In the entries that follow, say how many lines contain the string "print". Give no other words.

__Records for the task__.
=== Section Start ===

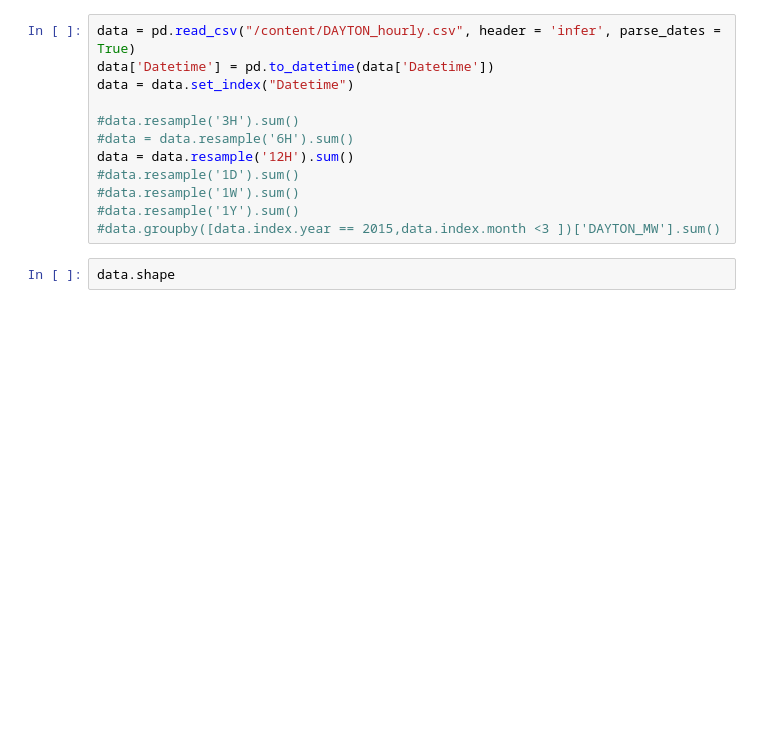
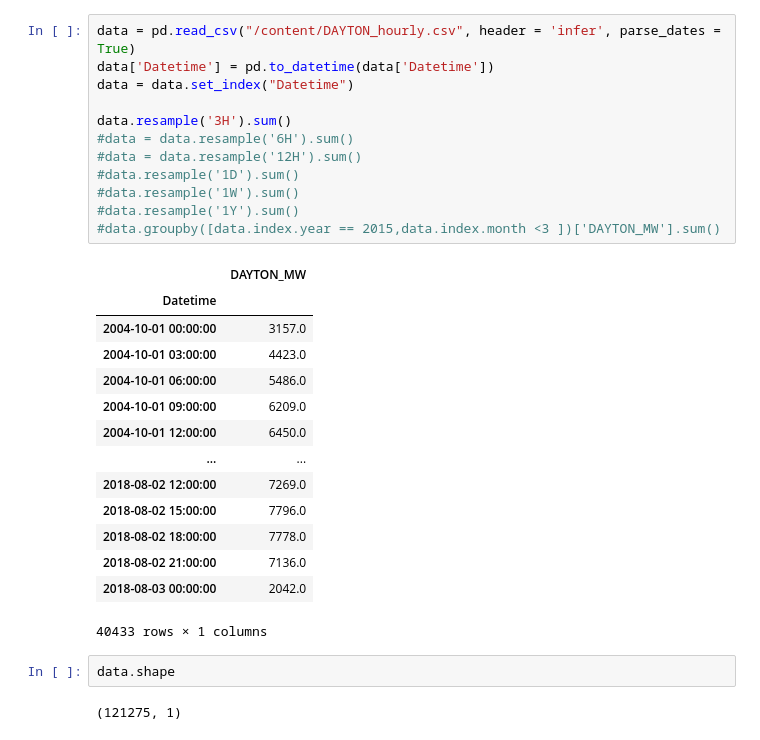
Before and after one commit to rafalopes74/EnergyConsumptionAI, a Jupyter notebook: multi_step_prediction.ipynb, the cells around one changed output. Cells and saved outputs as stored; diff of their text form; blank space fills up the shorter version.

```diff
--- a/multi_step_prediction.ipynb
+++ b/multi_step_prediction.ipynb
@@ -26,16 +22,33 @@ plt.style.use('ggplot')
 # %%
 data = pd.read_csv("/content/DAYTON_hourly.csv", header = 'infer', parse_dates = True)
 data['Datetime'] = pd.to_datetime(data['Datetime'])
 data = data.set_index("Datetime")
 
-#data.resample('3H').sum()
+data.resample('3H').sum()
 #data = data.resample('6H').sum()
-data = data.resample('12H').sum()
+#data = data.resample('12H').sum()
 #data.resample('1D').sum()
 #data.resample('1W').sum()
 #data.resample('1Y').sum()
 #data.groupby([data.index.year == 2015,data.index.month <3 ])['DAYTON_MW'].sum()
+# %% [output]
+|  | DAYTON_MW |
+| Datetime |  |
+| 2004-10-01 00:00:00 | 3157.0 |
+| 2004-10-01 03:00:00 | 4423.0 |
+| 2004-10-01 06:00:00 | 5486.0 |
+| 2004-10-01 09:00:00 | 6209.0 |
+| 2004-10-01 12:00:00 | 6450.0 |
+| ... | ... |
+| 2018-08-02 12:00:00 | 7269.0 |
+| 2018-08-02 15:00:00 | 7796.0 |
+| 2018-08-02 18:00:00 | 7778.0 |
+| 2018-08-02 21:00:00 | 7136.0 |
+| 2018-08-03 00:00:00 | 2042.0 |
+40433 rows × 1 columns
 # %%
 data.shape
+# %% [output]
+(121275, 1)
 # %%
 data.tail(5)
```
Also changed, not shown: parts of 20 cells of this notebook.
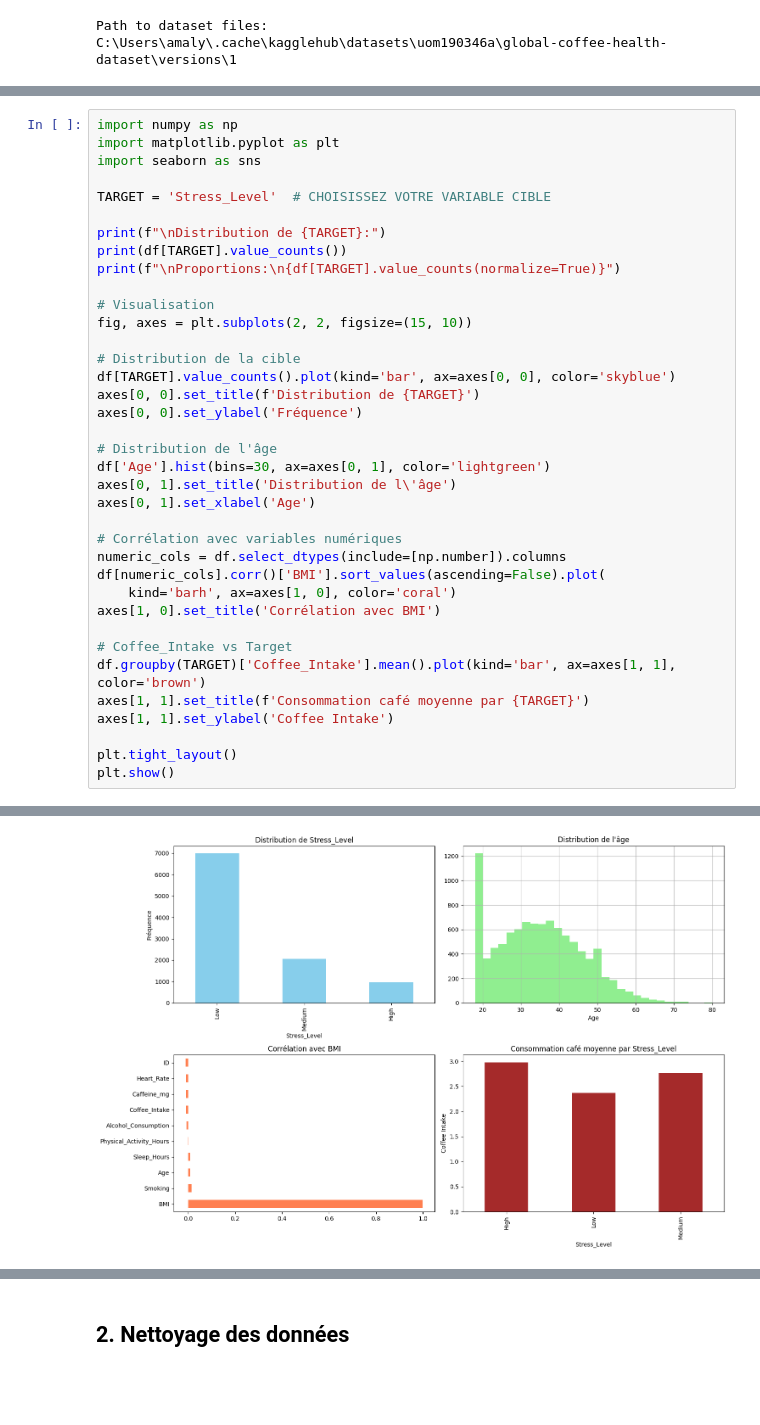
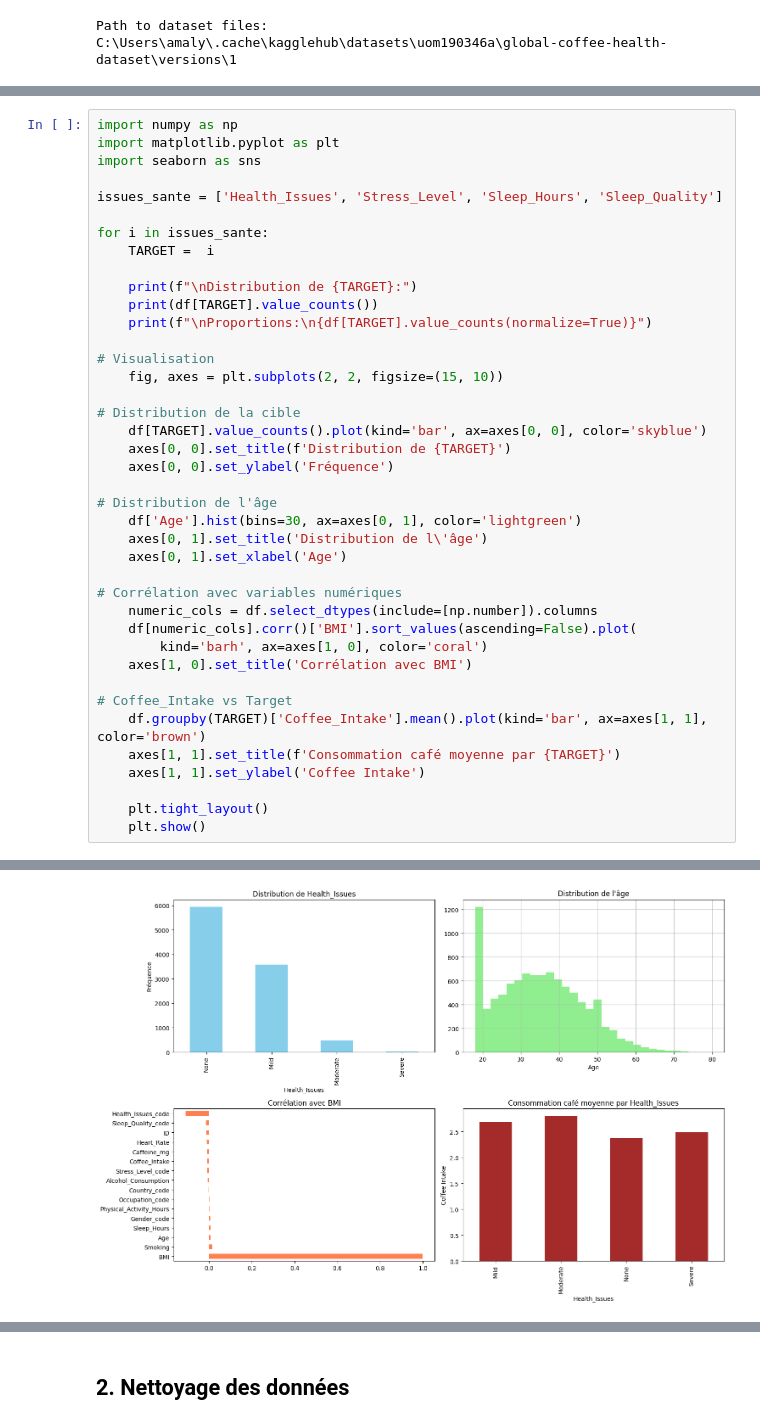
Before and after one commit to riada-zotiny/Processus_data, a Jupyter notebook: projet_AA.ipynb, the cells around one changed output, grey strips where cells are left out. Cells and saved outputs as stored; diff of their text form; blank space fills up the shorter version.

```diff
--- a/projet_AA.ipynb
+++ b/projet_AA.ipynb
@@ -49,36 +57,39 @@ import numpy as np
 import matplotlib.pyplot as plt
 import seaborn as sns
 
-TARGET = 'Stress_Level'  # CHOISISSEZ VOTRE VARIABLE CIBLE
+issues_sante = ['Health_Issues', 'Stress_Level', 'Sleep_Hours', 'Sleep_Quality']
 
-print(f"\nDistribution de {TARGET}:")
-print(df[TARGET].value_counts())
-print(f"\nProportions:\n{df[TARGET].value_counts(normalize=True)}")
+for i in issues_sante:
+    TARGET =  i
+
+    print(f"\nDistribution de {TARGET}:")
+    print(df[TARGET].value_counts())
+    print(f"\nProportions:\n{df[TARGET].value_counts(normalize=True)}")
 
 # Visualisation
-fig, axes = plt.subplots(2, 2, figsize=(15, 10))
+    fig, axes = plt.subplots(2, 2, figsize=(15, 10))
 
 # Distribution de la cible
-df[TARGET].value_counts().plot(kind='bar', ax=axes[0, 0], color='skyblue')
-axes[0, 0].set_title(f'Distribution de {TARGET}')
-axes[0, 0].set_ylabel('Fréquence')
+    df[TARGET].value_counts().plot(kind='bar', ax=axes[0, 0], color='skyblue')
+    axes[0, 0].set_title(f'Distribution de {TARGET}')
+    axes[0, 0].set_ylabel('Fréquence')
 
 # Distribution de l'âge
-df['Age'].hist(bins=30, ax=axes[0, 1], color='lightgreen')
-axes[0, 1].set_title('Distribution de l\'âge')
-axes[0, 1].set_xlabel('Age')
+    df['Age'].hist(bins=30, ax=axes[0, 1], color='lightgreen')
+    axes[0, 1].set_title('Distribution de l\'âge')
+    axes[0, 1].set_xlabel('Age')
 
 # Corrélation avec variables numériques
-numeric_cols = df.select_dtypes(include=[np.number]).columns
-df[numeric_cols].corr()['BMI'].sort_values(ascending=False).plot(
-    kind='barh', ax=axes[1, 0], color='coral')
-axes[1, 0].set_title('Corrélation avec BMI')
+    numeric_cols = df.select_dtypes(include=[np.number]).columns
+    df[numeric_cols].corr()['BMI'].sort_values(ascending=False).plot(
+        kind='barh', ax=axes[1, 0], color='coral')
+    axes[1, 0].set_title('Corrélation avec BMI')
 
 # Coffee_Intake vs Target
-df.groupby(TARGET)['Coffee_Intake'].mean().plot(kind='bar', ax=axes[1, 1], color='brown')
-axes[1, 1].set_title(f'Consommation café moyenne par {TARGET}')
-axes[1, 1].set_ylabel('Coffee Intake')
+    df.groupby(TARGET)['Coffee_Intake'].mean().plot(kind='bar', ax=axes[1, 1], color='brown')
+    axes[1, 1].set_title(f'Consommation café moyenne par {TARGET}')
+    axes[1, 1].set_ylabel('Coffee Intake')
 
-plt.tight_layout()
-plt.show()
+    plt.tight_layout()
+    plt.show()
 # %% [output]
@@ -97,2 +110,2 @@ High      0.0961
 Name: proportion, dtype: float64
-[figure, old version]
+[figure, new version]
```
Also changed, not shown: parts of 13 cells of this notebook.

=== Section End ===

__Written answer__. 6